7In the last part of the analysis, the authors re-examine the findings in light of Wall’s typology.  Of the four profiles – constrained fathers, fathers who have made a “fundamental break” from the paternal role, innovative and independent fathers, and innovative and subversive fathers – only the last two are considered relevant descriptions of the fathers interviewed here. The authors add another type: “innovative and militant.” These fathers demand more recognition from the public sphere for stay-at-home fathers. Overall, the fathers interviewed are satisfied with the Quebec Parental Insurance Plan. But they do not want leave to be mandatory; they think it should be a matter of individual free choice. This finding may be read as support for the direction that Quebec’s family policy has taken.
8It is significant that the authors did not take account of interviewee’s social category. Respondents’ individual trajectories and social origins might have shed light on how equality came to be integrated as a norm in these couples and why the men interviewed have made the considerable investment they have. It is reasonable to assume that the parenting norm these heavily invested fathers are following is experienced differently – and appears more or less valid – by social background and membership. Last, a variable such as socio-occupational category would inform us on the material constraints stay-at-home fathers have to cope with. Since the authors briefly mention non-standard working hours, it seems fair to assume that practical constraints or opportunities related to being in one type of work or another (whether or not one has to be at one’s work station, for example; i.e., whether telework is an option) would influence fathers’ attitudes toward the question of parental or paternity leave.

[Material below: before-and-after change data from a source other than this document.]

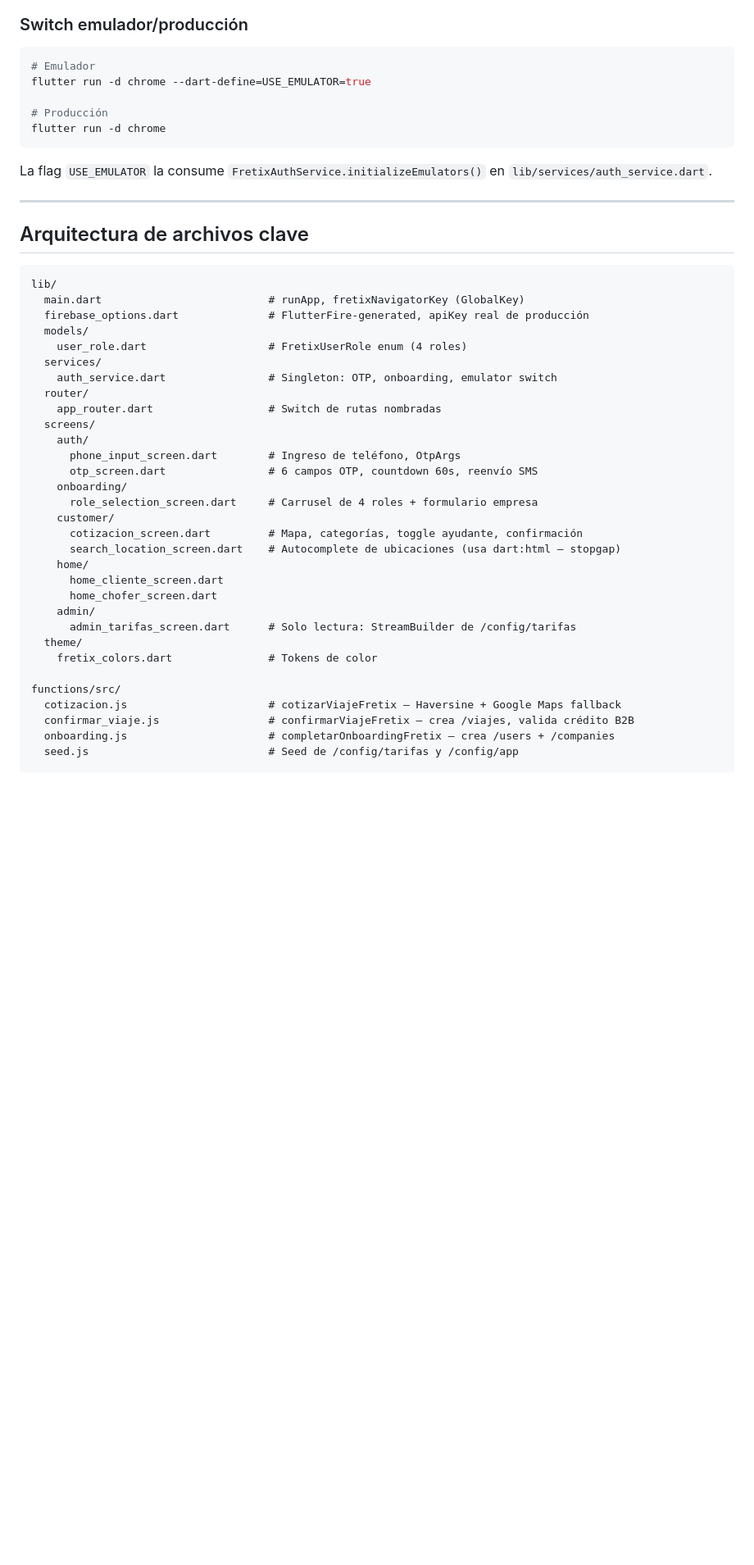
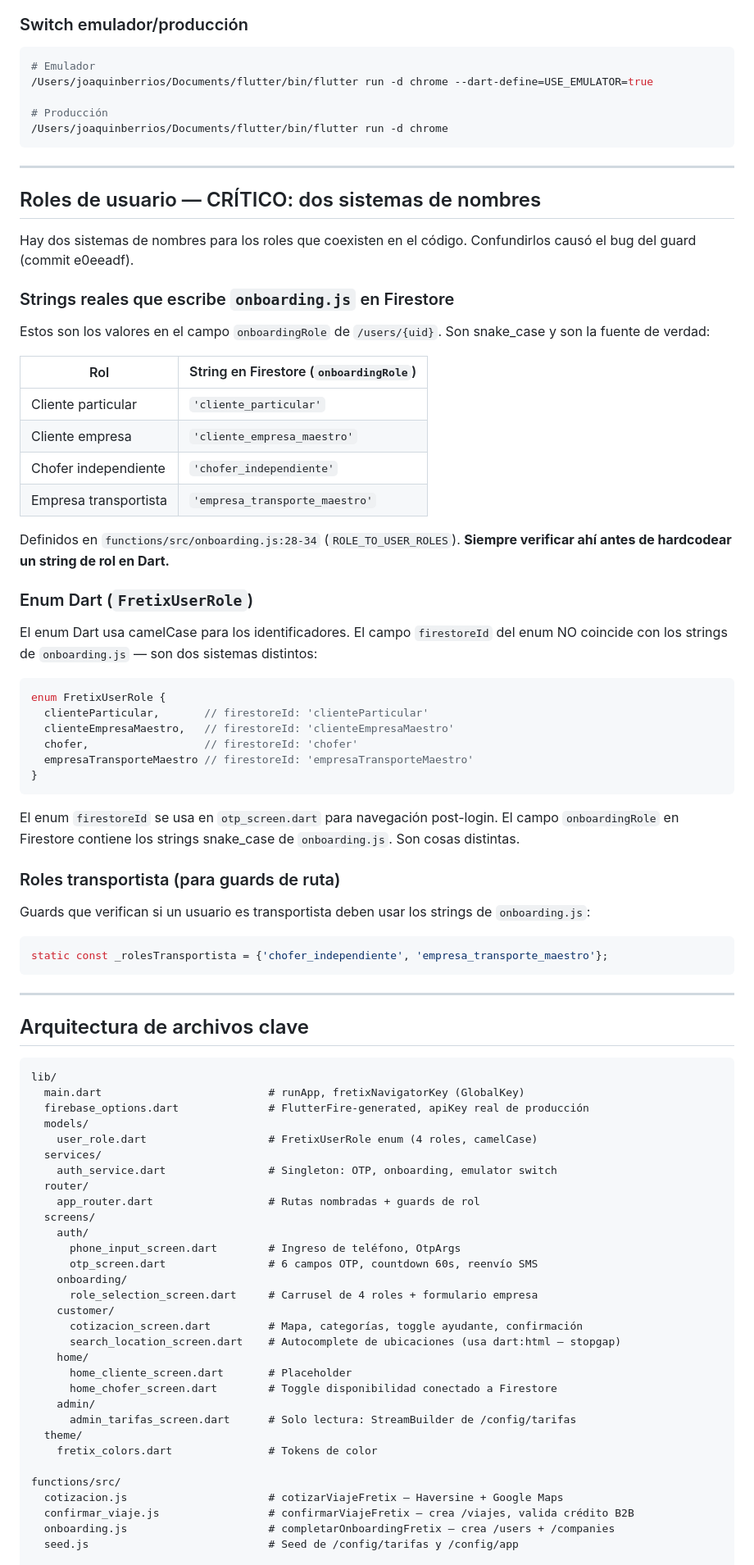
Before and after one commit to joacoberrios/fretix, a Markdown page: CONTEXT_FOR_AI.md, the part around one of its changes. Shown at 82% size. Rendered like a GitHub page; blank space fills up the shorter version.

````diff
--- a/CONTEXT_FOR_AI.md
+++ b/CONTEXT_FOR_AI.md
@@ -57,13 +60,52 @@ Flutter no está en el PATH global. Ruta completa: `/Users/joaquinberrios/Docume
 
 ```bash
 # Emulador
-flutter run -d chrome --dart-define=USE_EMULATOR=true
+/Users/joaquinberrios/Documents/flutter/bin/flutter run -d chrome --dart-define=USE_EMULATOR=true
 
 # Producción
-flutter run -d chrome
+/Users/joaquinberrios/Documents/flutter/bin/flutter run -d chrome
 ```
 
-La flag `USE_EMULATOR` la consume `FretixAuthService.initializeEmulators()` en `lib/services/auth_service.dart`.
+---
+
+## Roles de usuario — CRÍTICO: dos sistemas de nombres
+
+Hay dos sistemas de nombres para los roles que coexisten en el código. Confundirlos causó el bug del guard (commit e0eeadf).
+
+### Strings reales que escribe `onboarding.js` en Firestore
+
+Estos son los valores en el campo `onboardingRole` de `/users/{uid}`. Son snake_case y son la fuente de verdad:
+
+| Rol | String en Firestore (`onboardingRole`) |
+|---|---|
+| Cliente particular | `'cliente_particular'` |
+| Cliente empresa | `'cliente_empresa_maestro'` |
+| Chofer independiente | `'chofer_independiente'` |
+| Empresa transportista | `'empresa_transporte_maestro'` |
+
+Definidos en `functions/src/onboarding.js:28-34` (`ROLE_TO_USER_ROLES`). **Siempre verificar ahí antes de hardcodear un string de rol en Dart.**
+
+### Enum Dart (`FretixUserRole`)
+
+El enum Dart usa camelCase para los identificadores. El campo `firestoreId` del enum NO coincide con los strings de `onboarding.js` — son dos sistemas distintos:
+
+```dart
+enum FretixUserRole {
+  clienteParticular,       // firestoreId: 'clienteParticular'
+  clienteEmpresaMaestro,   // firestoreId: 'clienteEmpresaMaestro'
+  chofer,                  // firestoreId: 'chofer'
+  empresaTransporteMaestro // firestoreId: 'empresaTransporteMaestro'
+}
+```
+
+El enum `firestoreId` se usa en `otp_screen.dart` para navegación post-login. El campo `onboardingRole` en Firestore contiene los strings snake_case de `onboarding.js`. Son cosas distintas.
+
+### Roles transportista (para guards de ruta)
+
+Guards que verifican si un usuario es transportista deben usar los strings de `onboarding.js`:
+```dart
+static const _rolesTransportista = {'chofer_independiente', 'empresa_transporte_maestro'};
+```
 
 ---
 
@@ -74,11 +116,11 @@ lib/
   main.dart                          # runApp, fretixNavigatorKey (GlobalKey)
   firebase_options.dart              # FlutterFire-generated, apiKey real de producción
   models/
-    user_role.dart                   # FretixUserRole enum (4 roles)
+    user_role.dart                   # FretixUserRole enum (4 roles, camelCase)
   services/
     auth_service.dart                # Singleton: OTP, onboarding, emulator switch
   router/
-    app_router.dart                  # Switch de rutas nombradas
+    app_router.dart                  # Rutas nombradas + guards de rol
   screens/
     auth/
       phone_input_screen.dart        # Ingreso de teléfono, OtpArgs
@@ -89,15 +131,15 @@ lib/
       cotizacion_screen.dart         # Mapa, categorías, toggle ayudante, confirmación
       search_location_screen.dart    # Autocomplete de ubicaciones (usa dart:html — stopgap)
     home/
-      home_cliente_screen.dart
-      home_chofer_screen.dart
+      home_cliente_screen.dart       # Placeholder
+      home_chofer_screen.dart        # Toggle disponibilidad conectado a Firestore
     admin/
       admin_tarifas_screen.dart      # Solo lectura: StreamBuilder de /config/tarifas
   theme/
     fretix_colors.dart               # Tokens de color
 
 functions/src/
-  cotizacion.js                      # cotizarViajeFretix — Haversine + Google Maps fallback
+  cotizacion.js                      # cotizarViajeFretix — Haversine + Google Maps
   confirmar_viaje.js                 # confirmarViajeFretix — crea /viajes, valida crédito B2B
   onboarding.js                      # completarOnboardingFretix — crea /users + /companies
   seed.js                            # Seed de /config/tarifas y /config/app
````
Also changed, not shown: other parts of CONTEXT_FOR_AI.md (+162 -114 lines).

9Despite the preceding comments, this book is an interesting contribution for anyone wishing to understand how the figure of the father has been evolving recently in Quebec in terms of both policy-legislation and how actors use and perceive these new options.
A. Régnier-Loilier, 2010, “Où en est le mythe du ‘nouveau père’” [What has become of the myth of the “new father”], in Problèmes politiques et sociaux, La Documentation Française 968 (Jan. 2010), p. 64.
Karin Wall, 2012, “Recent changes in father’s leave: A qualitative study of lived experiences,” paper delivered at the Ninth Annual International Leave Policies and Research Seminar, Ljubljana, Slovenia, 13-14 September.